I made some carrot soup in the pressure cooker tonight, and I made a huge batch. The cooker was 2/3 full. It took about 45 minutes total (about 20 minutes for heat up and cool down, and only 5 minutes at full pressure). The carrots were very tender, sweet and moist. I think that it took so long because I made such a huge batch, for smaller quantities of food the heat up/cool down time seems to go much faster.

Wednesday, January 14, 2009

Blueberry Streusel "Coffee Cake"

We adapted a recipe for blueberry streusel muffins, when my 4 year old daughter decided she wanted to make "blueberry cake."

It was actually very nice, because instead of a crumbly, less-than perfect texture gluten-free muffin, we had a really yummy coffee cake.

1 c. rice milk
1/4 c. safflower oil
1/2 t. vanilla
1/4 c. honey
2 t. egg replacer mixed w/ 3 T. rice milk
1 c. sorghum flour
1 c. buckwheat flour
1 t. xanthan gum
3 t. aluminum-free baking powder
1/2 t. salt
1 c. frozen blueberries

Streusel Topping:
1/4 c. vegetable spread, slightly chilled (all palm oil, no soy)
1/4 c. brown rice flour
1/4 c. maple sugar

Preheat oven to 350. Mix wet ingredents, then add the egg replacer mixture, followed by the dry ingredients. Mix everything together and fold in the blueberries. Add some more rice milk if the mixture isn't at least a little spreadable. Spread in a rectangular cake pan. Mix the streusel topping with a pastry blender into crumbs. Sprinke streusel topping on top. Bake at 350 for about 25 minutes.

Source for Gluten-Free Flour

Sorghum seems to be one of the cheaper GF flours - I found it for $2.99 for a 2 lb bag at my local Indian Store under the name "Jowar."

Hodgson Mills has now started selling buckwheat flour. It's very nice and finely ground, I can find it at my local Stop & Shop for $3.99 for a 2 lb. box.


By far the most expensive GF flours I've found are teff & quinoa. Quinoa flour has gone up to $7.99/lb at my local health food co-op. There is just no way I can afford that, so we've been using mainly buckwheat, sorghum, millet, and brown rice.

Chinese Dumplings

Happy Chinese New Year!

My brother and his girlfriend, Lucy, live in Shanghai. They sent me this cool video for how to make Chinese Dumplings since a couple friends and I are having a dumpling party to celebrate the New Year.

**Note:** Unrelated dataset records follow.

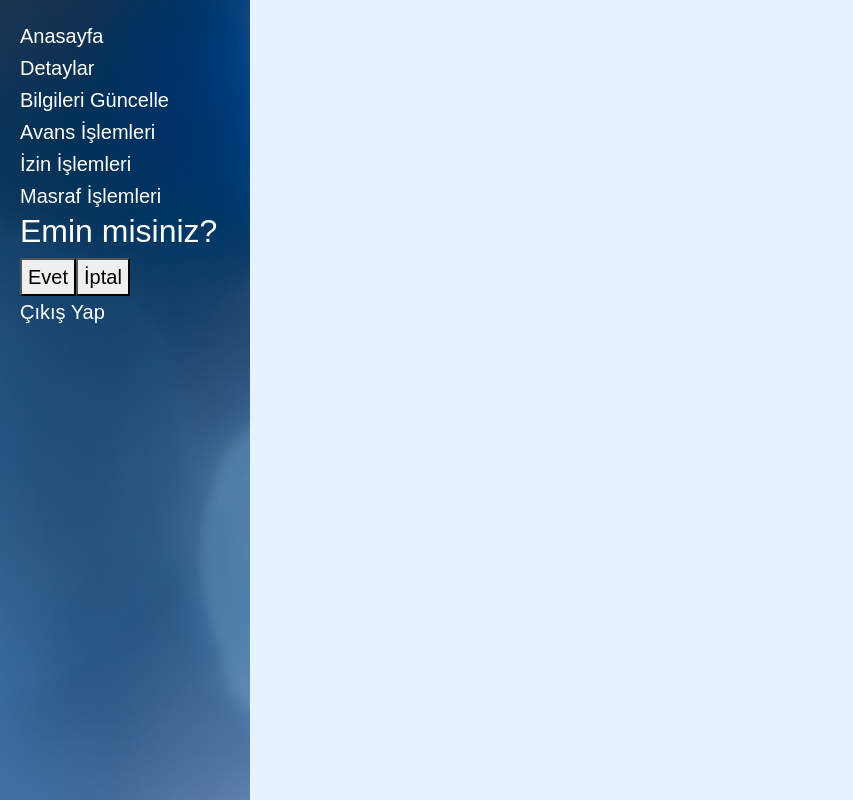
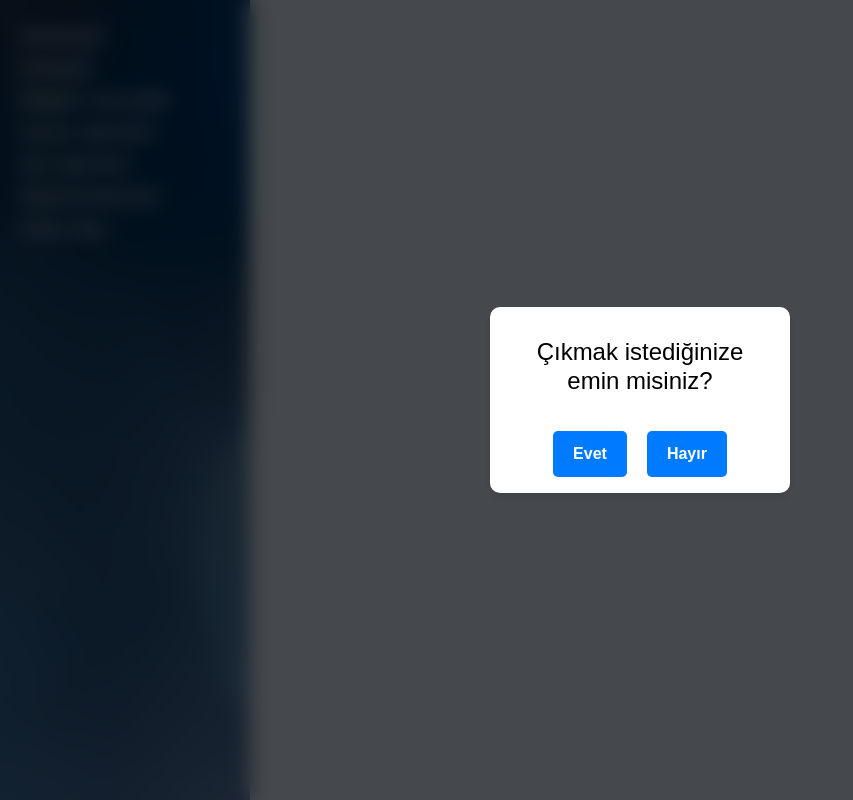
Before and after one commit to Esudekarakus/HumanResourcesFrontEndProject, a React (Vite) app: page /managerForm in a window 1280 px wide. Both pictures are taken after a click on the item "Çıkış Yap". Shown: the top 800 px of the page, without its empty margins (0-853 px from the left). Built offline with nearby package versions, Linux system fonts and the light colour scheme; no server answers.

Commit message:
Çıkış yap ekranı tasarlandı

```diff
--- a/src/components/Template.jsx
+++ b/src/components/Template.jsx
@@ -23,12 +23,7 @@ import backgroundImage from "/images/clean-2721104_1280.jpg";
 // import { setUserDetails } from "../service/redux/actions/userAction";
 // import { useDispatch } from "react-redux";
 
-
-
 function Template() {
-
-
-
   const [isAdvanceMenuOpen, setAdvanceMenuOpen] = useState(false);
   const [isLeaveMenuOpen, setLeaveMenuOpen] = useState(false);
   const [isExpenseMenuOpen, setExpenseMenuOpen] = useState(false);
@@ -43,13 +38,11 @@ function Template() {
 
   const user = useSelector((state) => state.auth);
   const dispatch = useDispatch();
-  const navigate=useNavigate();
+  const navigate = useNavigate();
 
   console.log(user.role);
 
-
   const handleLogoutPage = () => {
-
     localStorage.removeItem("jwt");
     navigate("/SignIn");
   };
@@ -67,7 +60,62 @@ function Template() {
   //   const result = UserDetails(user.email);
   //   dispatch(setUserDetails(result));
   // }
+  const modalBackdropStyle = {
+    position: 'fixed',
+  top: 0,
+  left: 0,
+  width: '100vw',
+  height: '100vh',
+  display: 'flex',
+  justifyContent: 'center',
+  alignItems: 'center',
+  backdropFilter: 'blur(10px)',
+  backgroundColor: 'rgba(0, 0, 0, 0.7)',
+  zIndex: 100,
 
+  };
+  const modalHeaderStyle = {
+    padding: '15px',
+    fontSize: '1.5rem',
+    fontWeight: '200',
+    color: 'black',
+    //backgroundColor: '#0056b3',
+    borderTopLeftRadius: '10px',
+    borderTopRightRadius: '10px',
+    textAlign: 'center',
+  };
+  const modalContentStyle = {
+    backgroundColor: 'white',
+  borderRadius: '10px',
+  padding: '16px', // İçerideki boşluğu azalt
+  maxWidth: '300px', // Beyaz alanın maksimum genişliğini azalt
+  boxShadow: '0 4px 10px rgba(0, 0, 0, 0.1)',
+  textAlign: 'center',
+  overflow: 'hidden',
+  };
+
+  const modalButtonStyle = {
+    margin: '0 10px',
+    padding: '10px 20px',
+    border: 'none',
+    borderRadius: '5px',
+    cursor: 'pointer',
+    fontSize: '1rem',
+    fontWeight: 'bold',
+    color: 'white',
+    backgroundColor: '#007bff',
+    outline: 'none',
+    transition: 'background-color 0.2s',
+  };
+
+
+
+  const handleBackdropClick = (e) => {
+    // Eğer tıklanan eleman modalın kendisi değilse, yani backdrop ise, logout iptal işlemini çağır.
+    if (e.target.id === "backdrop") {
+      cancelLogout();
+    }
+  };
 
   return (
     <main>
@@ -162,7 +210,6 @@ function Template() {
                 )}
               </li>
             )}
-
 
             {user.role === "employer" && (
               <li>
@@ -291,22 +338,37 @@ function Template() {
               )}
             </li>
             <li
-            onClick={toggleLogoutModal}
-            style={{ cursor: "pointer", fontSize: "20px" }}
+              onClick={toggleLogoutModal}
+              style={{ cursor: "pointer", fontSize: "20px" }}
             >
+              Çıkış Yap
               {isLogoutModalOpen && (
-                <div className="logout-modal">
-                  <div className="logout-modal-content">
-                    <h2>Emin misiniz?</h2>
-                    <button onClick={handleLogoutPage}>Evet</button>
-                    <button onClick={cancelLogout}>İptal</button>
+                <div
+                  id="backdrop"
+                  style={modalBackdropStyle}
+                  onClick={handleBackdropClick}
+                >
+                  <div
+                    style={modalContentStyle}
+                    onClick={(e) => e.stopPropagation()}
+                  >
+
+                    <h2 style={modalHeaderStyle}>
+                      Çıkmak istediğinize emin misiniz?
+                    </h2>
+                    <div  style={{ marginTop: '20px' }}>
+                    <button style={modalButtonStyle} onClick={handleLogoutPage}>
+                      Evet
+                    </button>
+                    <button style={modalButtonStyle} onClick={cancelLogout}>
+                      Hayır
+                    </button>
+                    </div>
                   </div>
                 </div>
               )}
-              Çıkış Yap
             </li>
           </ul>
-
         </nav>
 
         <div style={{ flex: 1, padding: "20px", background: "#e6f2ff" }}>
@@ -352,7 +414,6 @@ function Template() {
               </>
             )}
           </Routes>
-
         </div>
       </div>
     </main>
```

Ironically, we all have some sort of food allergy in our families, so we are all bringing a different stuffing mix, and I'm also making the wrappers out of sorghum flour (instead of wheat). I had pretty good luck using sorghum with a little xanathan gum. The wrappers aren't as thin and translucent, and instead of rolling you really have to work the dough and press it into a circle with your hand. Only use a little filling, because without the gluten they're not as stretchy.